Kimya – of The Moldy Peaches, the Juno soundtrack, and general awesomeness – played a free show at Crooked Beat record store in DC Wednesday, which I was lucky enough to catch. Crooked Beat is Old School and also Very Tiny. We were packed in tight, and I was surrounded by all manner of young hipster children — mostly of the high-school variety — with asymmetrical hair and homemade clothing, piercings, pins, and inexplicable backpacks (I was glad to discover absolutely nothing has changed in high-school-hipster-attire since I was a young thing). Perhaps because of the goodwill soon-to-be-spread by Kimya, I found a batch of particularly vocal ones surrounding me to be intensely charming, instead of predictably annoying.
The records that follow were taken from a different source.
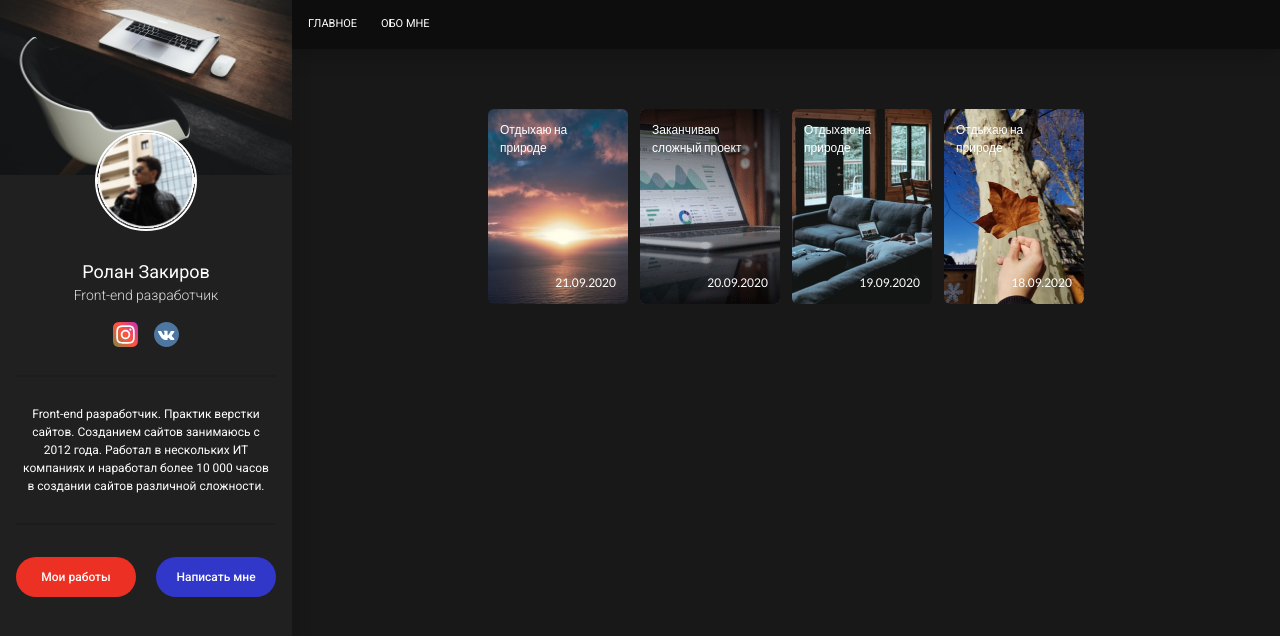
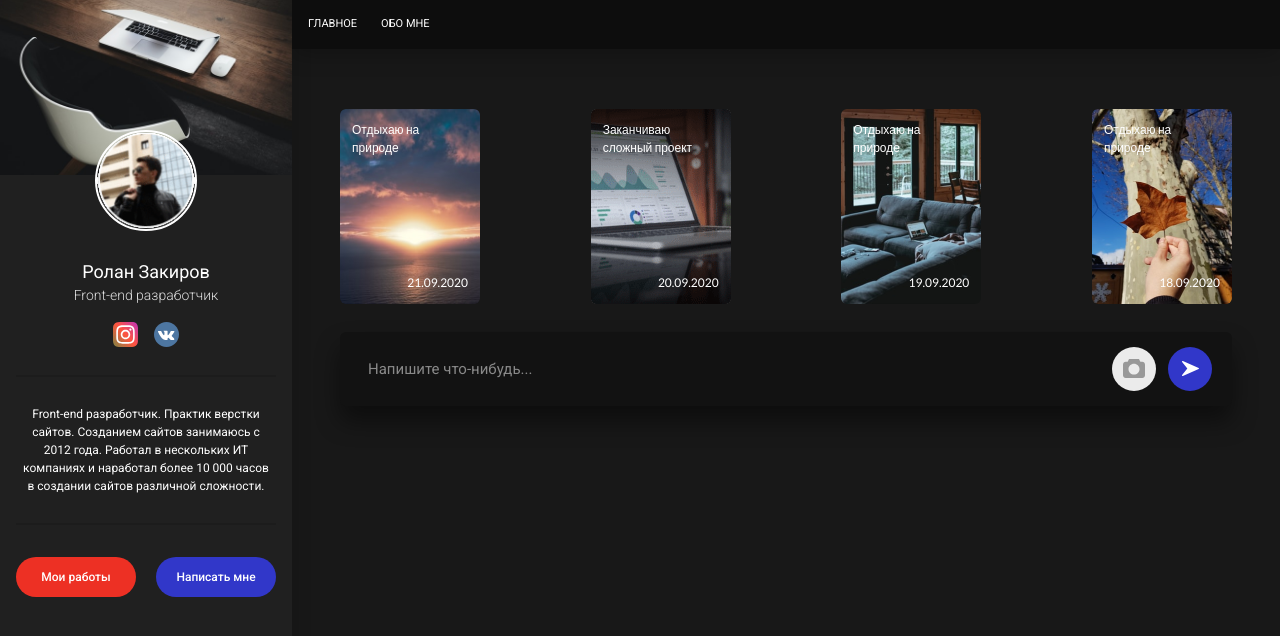
Before and after one commit to martymacv/blog-front-react-js-prj, a React (Vite) app in the folder my_blog/: page / in a window 1280 px wide. Shown: the top 636 px of the page. Built offline with nearby package versions, Linux system fonts and the light colour scheme.

Commit message:
Static html and css whith Tailwind has been completed

```diff
--- /dev/null
+++ b/my_blog/src/components/AddPost.jsx
@@ -0,0 +1,19 @@
+function AddPost() {
+    return (
+        <div className="w-full mt-7 px-12">
+            <div className="grid grid-cols-[1fr_auto_auto] gap-3 items-center justify-center shadow-add-post rounded-md bg-[#121212ff]">
+                <input
+                    className="focus:outline-none w-full text-white text-[15px] font-   [400] leading-[18px] tracking-[0%] p-7 font-roboto"
+                    type="text" name="add-post" placeholder="Напишите что-нибудь..."/>
+                <button className="flex items-center justify-center bg-[#ebebebff] w-11     h-11 rounded-full" type="button">
+                    <img src="src/assets/images/Vector.svg" alt="" />
+                </button>
+                <button className="flex items-center justify-center bg-[#3137c9ff] w-11     h-11 rounded-full mr-5" type="button">
+                    <img src="src/assets/images/Vector-1.svg" alt="" />
+                </button>
+            </div>
+        </div>
+    )
+}
+
+export default AddPost
--- a/my_blog/src/components/Stories.jsx
+++ b/my_blog/src/components/Stories.jsx
@@ -2,8 +2,9 @@ import { Link } from "react-router-dom"
 
 function Stories() {
     return (
-        <ul className="grid lg:grid-cols-4 grid-cols-2 grid-rows-2 gap-3 mt-15 mx-12 items-center justify-center">
-            <li>
+        <div className="w-full mt-15 px-12">
+        <ul className="flex flex-row flex-wrap gap-3 items-center justify-between w-full">
+            <li className="flex items-center justify-center">
                 <Link className="relative flex h-[195px] w-[140px]">
                     <img className="rounded-md h-full w-full object-cover" src="src/assets/images/Rectangle 4-3.png" alt="" />
                     <div className="absolute flex flex-col justify-between h-full p-3">
@@ -12,7 +13,7 @@ function Stories() {
                     </div>
                 </Link>
             </li>
-            <li>
+            <li className="flex items-center justify-center">
                 <Link className="relative flex h-[195px] w-[140px]">
                     <img className="rounded-md h-full w-full object-cover" src="src/assets/images/Rectangle 4-2.png" alt="" />
                     <div className="absolute flex flex-col justify-between h-full p-3">
@@ -21,7 +22,7 @@ function Stories() {
                     </div>
                 </Link>
             </li>
-            <li>
+            <li className="flex items-center justify-center">
                 <Link className="relative flex h-[195px] w-[140px]">
                     <img className="rounded-md h-full w-full object-cover" src="src/assets/images/Rectangle 4-1.png" alt="" />
                     <div className="absolute flex flex-col justify-between h-full p-3">
@@ -30,7 +31,7 @@ function Stories() {
                     </div>
                 </Link>
             </li>
-            <li>
+            <li className="flex items-center justify-center">
                 <Link className="relative flex h-[195px] w-[140px]">
                     <img className="rounded-md h-full w-full object-cover" src="src/assets/images/Rectangle 4.png" alt="" />
                     <div className="absolute flex flex-col justify-between h-full p-3">
@@ -40,6 +41,7 @@ function Stories() {
                 </Link>
             </li>
         </ul>
+        </div>
     );
 }
 
--- a/my_blog/src/index.css
+++ b/my_blog/src/index.css
@@ -25,4 +25,5 @@
   --text-button--letter-spacing: 0%;
   --shadow-sidebar: 5px 0px 15px 0px rgba(5, 5, 5, 0.1);
   --shadow-header: 0px 5px 22px 0px rgba(0, 0, 0, 0.25);
+  --shadow-add-post: 0px 15px 25px 0px rgba(0, 0, 0, 0.45);
 }
--- a/my_blog/src/pages/Home.jsx
+++ b/my_blog/src/pages/Home.jsx
@@ -1,6 +1,7 @@
 import Header from "../components/Header";
 import Sidebar from "../components/sidebar";
 import Stories from "../components/Stories";
+import AddPost from "../components/AddPost";
 
 function Home() {
   return (
@@ -14,6 +15,7 @@ function Home() {
             </header>
             <main className="flex flex-col w-full items-center">
                 <Stories></Stories>
+                <AddPost></AddPost>
             </main>
         </div>
     </div>
```
Also changed, not shown: my_blog/src/assets/images/Vector-1.svg (added), my_blog/src/assets/images/Vector.svg (added).
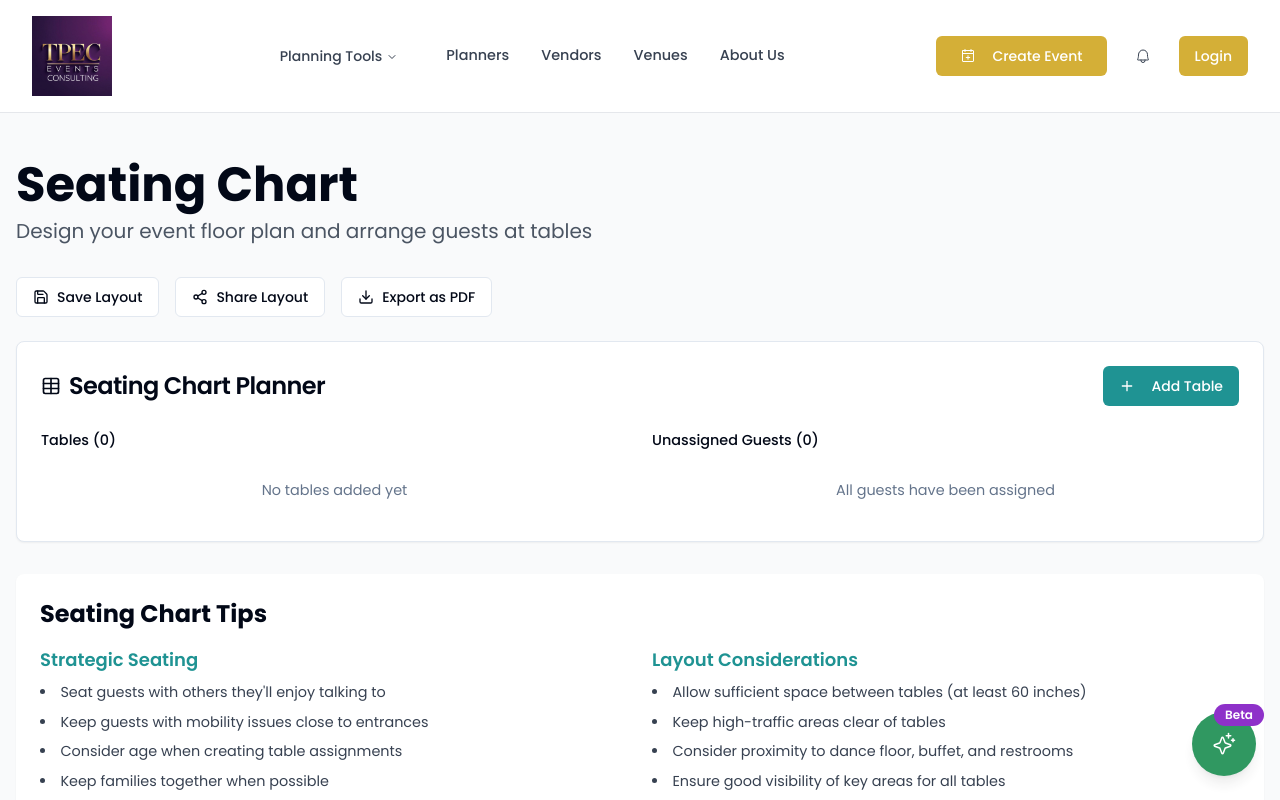
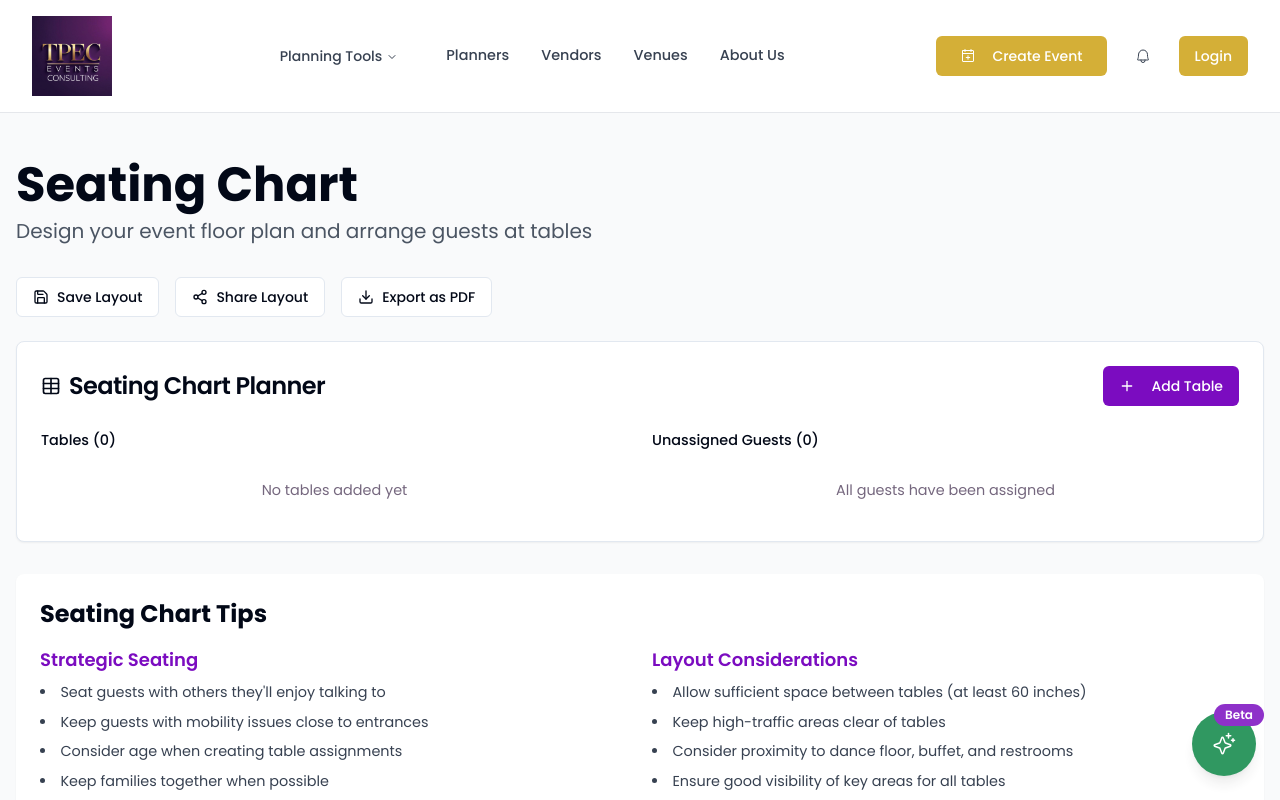
Before and after one commit to orighile/tpec, a React (Vite) app: page /seating in a window 1280 px wide. Shown: the top 800 px of the page. Built offline with nearby package versions, Linux system fonts and the light colour scheme; a web font is replaced by a local one.

Commit message:
Update theme colors

```diff
--- a/src/index.css
+++ b/src/index.css
@@ -18,19 +18,19 @@
     --popover: 0 0% 100%;
     --popover-foreground: 222.2 84% 4.9%;
 
-    /* Modern teal as primary color */
-    --primary: 180 65% 35%;
+    /* Rich purple as primary color */
+    --primary: 277 88% 40%;
     --primary-foreground: 0 0% 100%;
 
-    /* Slate gray as secondary color */
-    --secondary: 210 20% 60%;
-    --secondary-foreground: 222.2 47.4% 11.2%;
+    /* Gold as secondary color */
+    --secondary: 45 65% 52%;
+    --secondary-foreground: 0 0% 0%;
 
-    --muted: 210 40% 96.1%;
-    --muted-foreground: 215.4 16.3% 46.9%;
+    --muted: 277 20% 96%;
+    --muted-foreground: 277 10% 45%;
 
-    /* Burgundy accent */
-    --accent: 340 50% 40%;
+    /* Deep purple accent */
+    --accent: 277 88% 40%;
     --accent-foreground: 0 0% 100%;
 
     --destructive: 0 84.2% 60.2%;
@@ -44,12 +44,12 @@
 
     --sidebar-background: 0 0% 98%;
     --sidebar-foreground: 240 5.3% 26.1%;
-    --sidebar-primary: 180 65% 35%;
+    --sidebar-primary: 277 88% 40%;
     --sidebar-primary-foreground: 0 0% 98%;
-    --sidebar-accent: 240 4.8% 95.9%;
-    --sidebar-accent-foreground: 240 5.9% 10%;
+    --sidebar-accent: 45 65% 52%;
+    --sidebar-accent-foreground: 0 0% 0%;
     --sidebar-border: 220 13% 91%;
-    --sidebar-ring: 217.2 91.2% 59.8%;
+    --sidebar-ring: 277 88% 40%;
   }
 
   .dark {
@@ -62,17 +62,17 @@
     --popover: 222.2 84% 4.9%;
     --popover-foreground: 210 40% 98%;
 
-    --primary: 180 65% 35%;
+    --primary: 277 88% 40%;
     --primary-foreground: 0 0% 100%;
 
-    --secondary: 210 20% 60%;
+    --secondary: 45 65% 52%;
     --secondary-foreground: 0 0% 0%;
 
-    --muted: 217.2 32.6% 17.5%;
-    --muted-foreground: 215 20.2% 65.1%;
+    --muted: 277 20% 15%;
+    --muted-foreground: 277 10% 65%;
 
-    --accent: 340 50% 40%;
-    --accent-foreground: 210 40% 98%;
+    --accent: 277 88% 40%;
+    --accent-foreground: 0 0% 100%;
 
     --destructive: 0 62.8% 30.6%;
     --destructive-foreground: 210 40% 98%;
@@ -83,12 +83,12 @@
 
     --sidebar-background: 222.2 84% 4.9%;
     --sidebar-foreground: 210 40% 98%;
-    --sidebar-primary: 180 65% 35%;
+    --sidebar-primary: 277 88% 40%;
     --sidebar-primary-foreground: 0 0% 100%;
-    --sidebar-accent: 340 50% 40%;
-    --sidebar-accent-foreground: 210 40% 98%;
+    --sidebar-accent: 45 65% 52%;
+    --sidebar-accent-foreground: 0 0% 0%;
     --sidebar-border: 217.2 32.6% 17.5%;
-    --sidebar-ring: 212.7 26.8% 83.9%;
+    --sidebar-ring: 277 88% 40%;
   }
 }
 
```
The whole scene reminded me of the 90s, in the best way possible. Anyway, we were packed so tight that not everybody who wanted to come inside could fit, so Ms. Dawson, being the nice lady that she is, sat outside in the cold to play a few songs for the thronging masses before coming in. Adorable, right?

Record-Store Dude eventually announced that Kimya would be coming in the front door, so could we please clear a walkway and, oh – remember – No Touching (very George Bluth’s prison guards). We made an aisle down the middle, and Kimya entered, took one look at the red-carpet-esque/parting-of-the-sea in front of her and said, “Oh god, are you kidding?” before starting awkwardly down the aisle and breaking into a soul-train dance halfway through. Later, during the set – which included only one song from the Juno soundtrack (“I guess I’m supposed to be promoting this thing, so I should play at least one song”) and a few songs from Kimya’s upcoming baby-songs album, AlphaButt (she’s got a 2-year-old daughter, Panda) – someone told her about the No Touching instruction, and she was kind of incredulous: “They told you no touching???? Human touch is my life. When I’m done here, we’re all gonna touch.”

This was the best thing about the show – the rapport between Kimya and the audience. She’d stop in the middle of songs to tell stories (The reason she looked so uncomfortable on The View? She’d just been told pre-show the word “turd” was off-limits, and was anticipating replacing the offending section of the line “shook a little turd out of the bottom your pants” with “blew a little load” in front of all those View ladies). If she messed up a song, she’d start over. Between songs, she paused to read a fan’s homemade card, to ask a particularly-squished-in audience member if he’d like to come sit on stage, and to just generally shoot the shit with the crowd. It was exactly like you always wish concerts would be – spontaneous, low-key, unique — not just straight-up recitation of recorded songs. And while there was (thankfully) no group-touch session afterwards, Kimya did stick around to sign autographs, take photos and give hugs. I totally rushed up front with all the high-school kids to get a photo.

P.S. This is my first post here so, you know …. hi.

Written by ENB

January 25, 2008 at 5:59 pm